MLB Minnesota Twins

MLB Rumors: Are The Minnesota Twins Looking To Add An Outfielder?

Tom Szczerbowski-USA TODAY Sports

Much of the focus this offseason for the Minnesota Twins has been on the need to add starting pitching, and rightfully so. But the trades of Denard Span and Ben Revere has left the team with some potential depth issues in the outfield.

A report on Friday from Darren Wolfson of 1500 ESPN-Twin Cities suggests the Twins have shown some interest in  free agent outfielder Ryan Sweeney, who spent the 2012 season with the Boston Red Sox and hit .260 with 16 RBI in 63 games (219 plate appearances) before being sidelined by a broken left pinkie finger in late July that required surgery. He also missed some time last season due to a concussion and a stress fracture in his left big toe, so Boston’s decision to non-tender him after just one season with the team was not a big surprise.

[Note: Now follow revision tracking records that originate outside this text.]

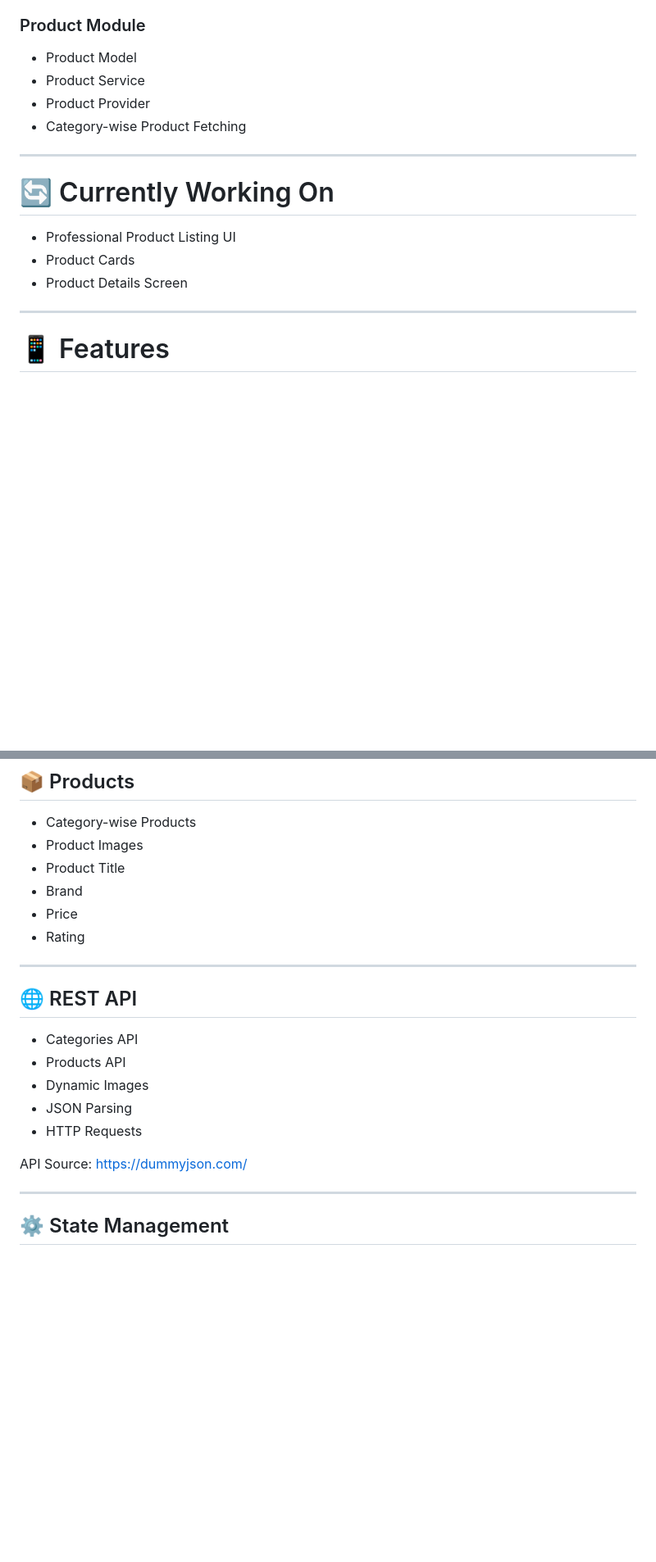
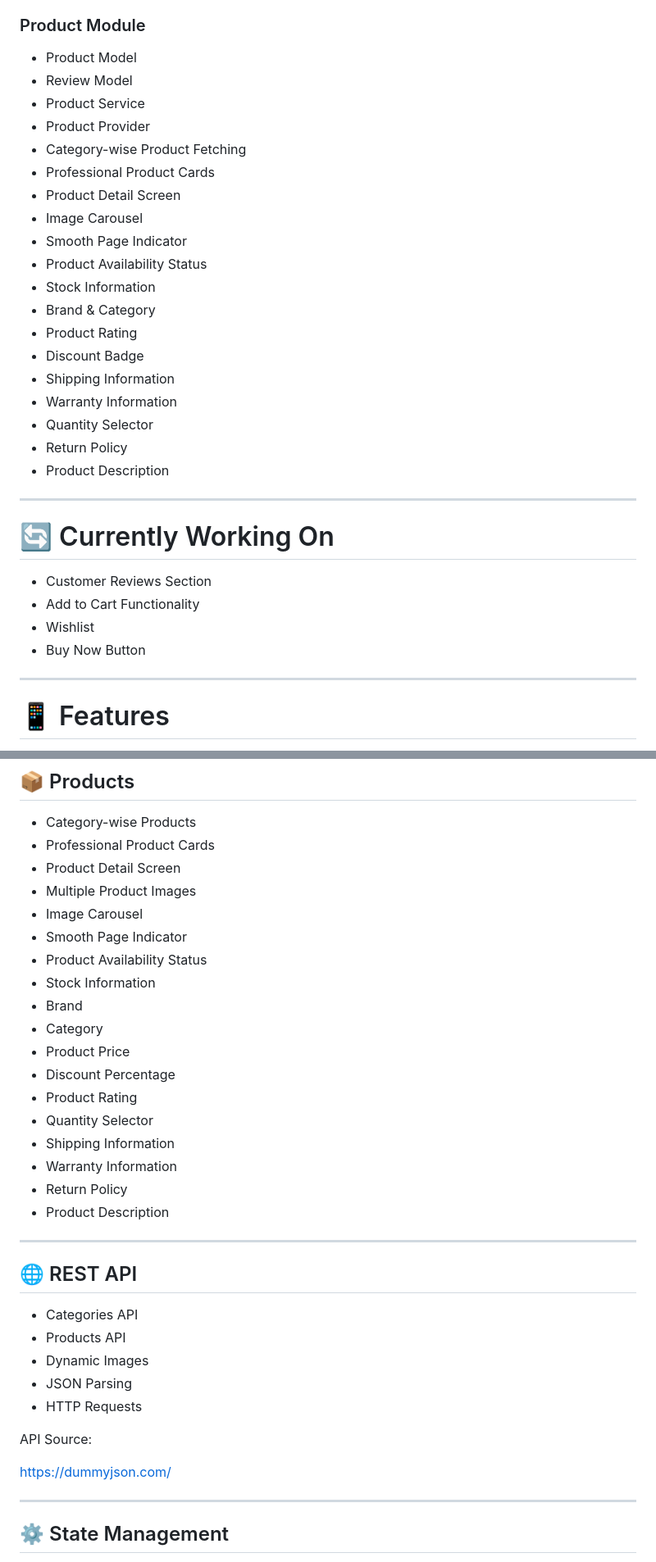
Before and after one commit to ShahzaibAliofficial/flutter-shopping-app, a Markdown page: README.md, 2 parts joined by grey strips. Shown at 82% size. GitHub-like rendering; blank space fills up the shorter version.

```diff
--- a/README.md
+++ b/README.md
@@ -50,17 +50,33 @@ This project is being developed step by step while following **Flutter best prac
 
 ### Product Module
 - Product Model
+- Review Model
 - Product Service
 - Product Provider
 - Category-wise Product Fetching
+- Professional Product Cards
+- Product Detail Screen
+- Image Carousel
+- Smooth Page Indicator
+- Product Availability Status
+- Stock Information
+- Brand & Category
+- Product Rating
+- Discount Badge
+- Shipping Information
+- Warranty Information
+- Quantity Selector
+- Return Policy
+- Product Description
 
 ---
 
 # 🔄 Currently Working On
 
-- Professional Product Listing UI
-- Product Cards
-- Product Details Screen
+- Customer Reviews Section
+- Add to Cart Functionality
+- Wishlist
+- Buy Now Button
 
 ---
 
@@ -94,11 +110,23 @@ This project is being developed step by step while following **Flutter best prac
 ## 📦 Products
 
 - Category-wise Products
-- Product Images
-- Product Title
+- Professional Product Cards
+- Product Detail Screen
+- Multiple Product Images
+- Image Carousel
+- Smooth Page Indicator
+- Product Availability Status
+- Stock Information
 - Brand
-- Price
-- Rating
+- Category
+- Product Price
+- Discount Percentage
+- Product Rating
+- Quantity Selector
+- Shipping Information
+- Warranty Information
+- Return Policy
+- Product Description
 
 ---
 
@@ -111,6 +139,7 @@ This project is being developed step by step while following **Flutter best prac
 - HTTP Requests
 
 API Source:
+
 https://dummyjson.com/
 
 ---
```
Also changed, not shown: other parts of README.md (+26 -13 lines).
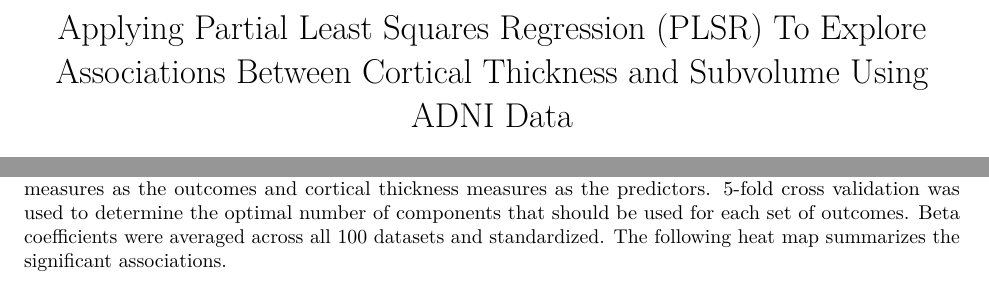
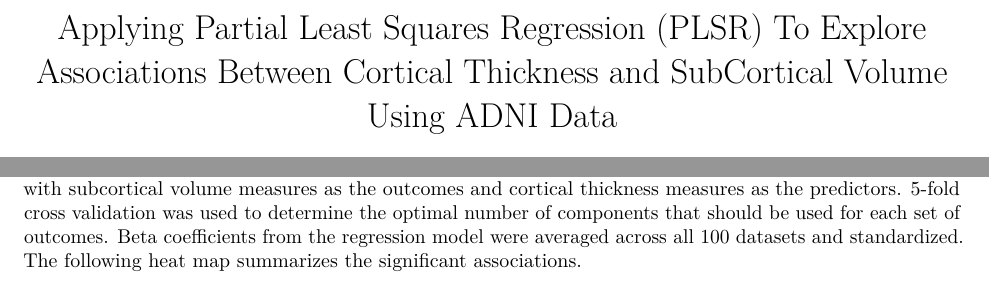
Before and after one commit to melissa-nunez/PartialLeastSquaresRegression, an R Markdown document (PLSR_ADNI_Report.Rmd): two parts of the page, joined at a grey line, cut so that both start at the same text. Rendered offline with R 4.5, knitr and Pandoc, then LaTeX, with nearby package versions; some code elsewhere in the file could not run offline.

Commit message:
Update PLSR_ADNI_Report.Rmd

````diff
--- a/PLSR_ADNI_Report.Rmd
+++ b/PLSR_ADNI_Report.Rmd
@@ -1,5 +1,5 @@
 ---
-title: "Applying Partial Least Squares Regression (PLSR) To Explore Associations Between Cortical Thickness and Subvolume Using ADNI Data"
+title: "Applying Partial Least Squares Regression (PLSR) To Explore Associations Between Cortical Thickness and SubCortical Volume Using ADNI Data"
 author: "Melissa Nunez"
 date: "10/14/2018"
 output: pdf_document
@@ -149,7 +149,7 @@ Age.Summary %>%
     kable_styling(bootstrap_options = "striped")
 ```
 
-ADNI data was used to explore associations between cortical thickness and subvolume measures. One hundred boostraped sets were generated. On each dataset, partial least squares regression was applied with subvolume measures as the outcomes and cortical thickness measures as the predictors. 5-fold cross validation was used to determine the optimal number of components that should be used for each set of outcomes. Beta coefficients were averaged across all 100 datasets and standardized. The following heat map summarizes the significant associations.
+ADNI data was used to explore associations between cortical thickness and subcortical volume measures. One hundred boostraped sets were generated. On each dataset, partial least squares regression was applied with subcortical volume measures as the outcomes and cortical thickness measures as the predictors. 5-fold cross validation was used to determine the optimal number of components that should be used for each set of outcomes. Beta coefficients from the regression model were averaged across all 100 datasets and standardized. The following heat map summarizes the significant associations.
 
 ```{r heatmap, fig.height=8, fig.width=13, fig.align="center", echo = FALSE, warning=FALSE, message = FALSE}
 heatmap.2(thresh, scale="none",trace='none',col=bluered(200),
````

Sweeney has largely been a part-time player during his time in the big leagues, as he has only played in more than 130 games or had more than 450 plate appearances in a season once (2009). In seven seasons with the Red Sox, Oakland Athletics and Chicago White Sox, he has a career batting average of .280 with 14 home runs, 185 RBI and 224 runs scored in 535 games played (1,900 plate appearances).

Sweeney’s versatility defensively, since he has experience at all three outfield spots, makes him a nice fit as a fourth outfielder for the Twins. His platoon splits, with a .293 career average against right-handed pitching and a .225 career average against left-handers, would make it even easier for Twins’ manager Ron Gardenhire to navigate the ideal situations to use him.

Sweeney made $1.75 million last season with Boston in his first year of arbitration eligibility, so signing him would not be a costly proposition for Minnesota or any other team. It may come down to how long a contract Sweeney and his agent are seeking as interested teams surface, but I would not mind seeing him brought to the Twins on a one or two-year deal as long as his salary expectations are realistic.